Born in Pisa the 14th of April 1965, I live in Lecce, in the south of Italy. My research interests include Particle Physics, Cosmology, Quantum Information Theory. I practice kitesurf, windsurf,... Read More »

My recent article  on the relationship between Einstein's Theory of Relativity and superluminal neutrinos has triggered a series of comments. Some of them were reasonable, some others not. Among the reasonable doubts on this topic, there is a possible concern about the meaning of "limiting velocity", i.e. velocity that cannot be exceeded in the context of the theory. Could it be that we have found a new limiting velocity-  the one of neutrinos- and the theory still stands up with a new value for a fundamental constant c? Could it be that the speed of light is not well measured?
There is a certain amount of confusion on the relationship between Einstein's Theory of Relativity and the recent experimental results that seem to point towards neutrinos that are faster than light by an amount of about 7 km/s. So let me try to clarify things by answering to the following question:

If neutrinos travel faster than light by 7 km/s, do we need to modify Relativity?

The answer is a clear-cut "Yes"; let me explain why.

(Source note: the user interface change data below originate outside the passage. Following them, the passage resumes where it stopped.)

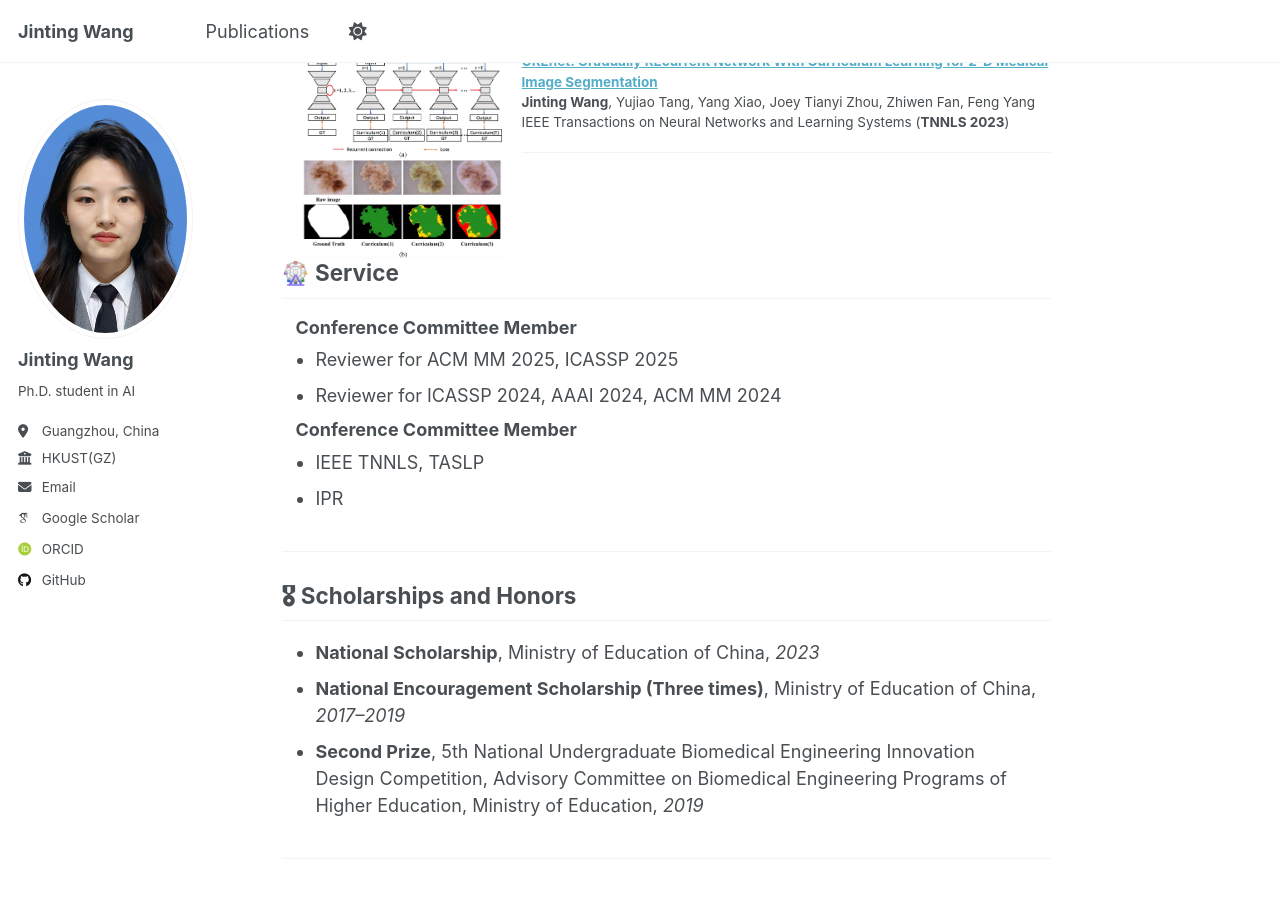
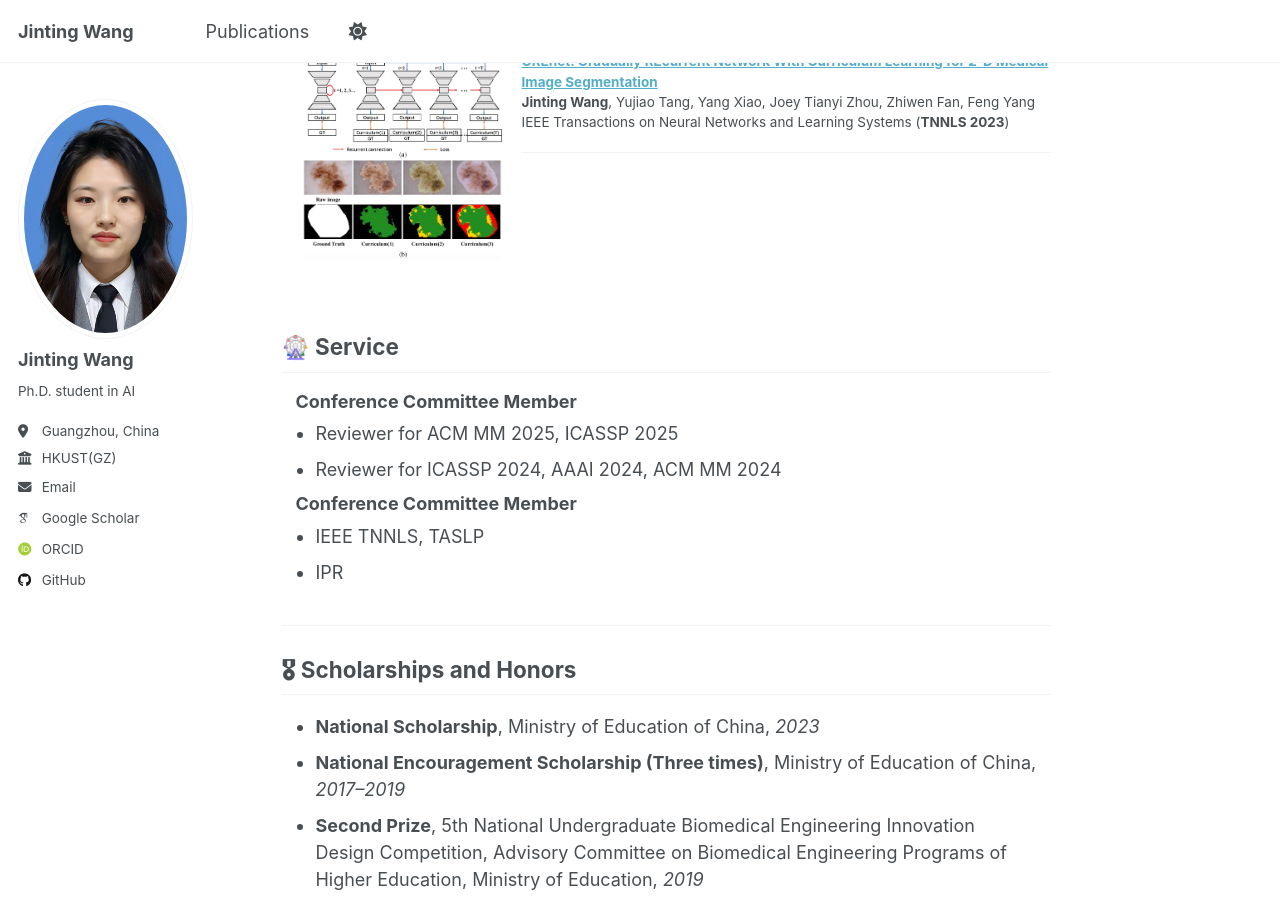
Before and after one commit to beria-moon/Beria.github.io, a Jekyll site: the page built from _pages/about.md, in a window 1280 px wide and 900 px high, scrolled down 1370 px. Built offline with Jekyll 4.4.1, drawn with Linux system fonts in a browser that asks for light colours; some web fonts are replaced.

Commit message:
Update about.md

```diff
--- a/_pages/about.md
+++ b/_pages/about.md
@@ -95,7 +95,7 @@ TaiChiNet: Negative-Positive Cross-Attention Network for Breast Lesion Segmentat
   <dd><strong>Jinting Wang</strong>, Yujiao Tang, Yang Xiao, Joey Tianyi Zhou, Zhiwen Fan, Feng Yang</dd>
   <dd><strong class="First"></strong> IEEE Transactions on Neural Networks and Learning Systems (<strong>TNNLS 2023</strong>)</dd>
 </dl>
-<hr style="margin-top: 20px; margin-bottom: 80px;">
+<hr style="margin-top: 20px; margin-bottom: 180px;">
 
 
 <h2 style="display: block; clear: both; margin: 20px 0 8px 0;">🎡 Service</h2>
```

Lorentz invariance, which is embodied in the theory of Relativity, has the unescapable consequence that there exists a precise relationship between a free particle's energy E, its momentum p and its mass m: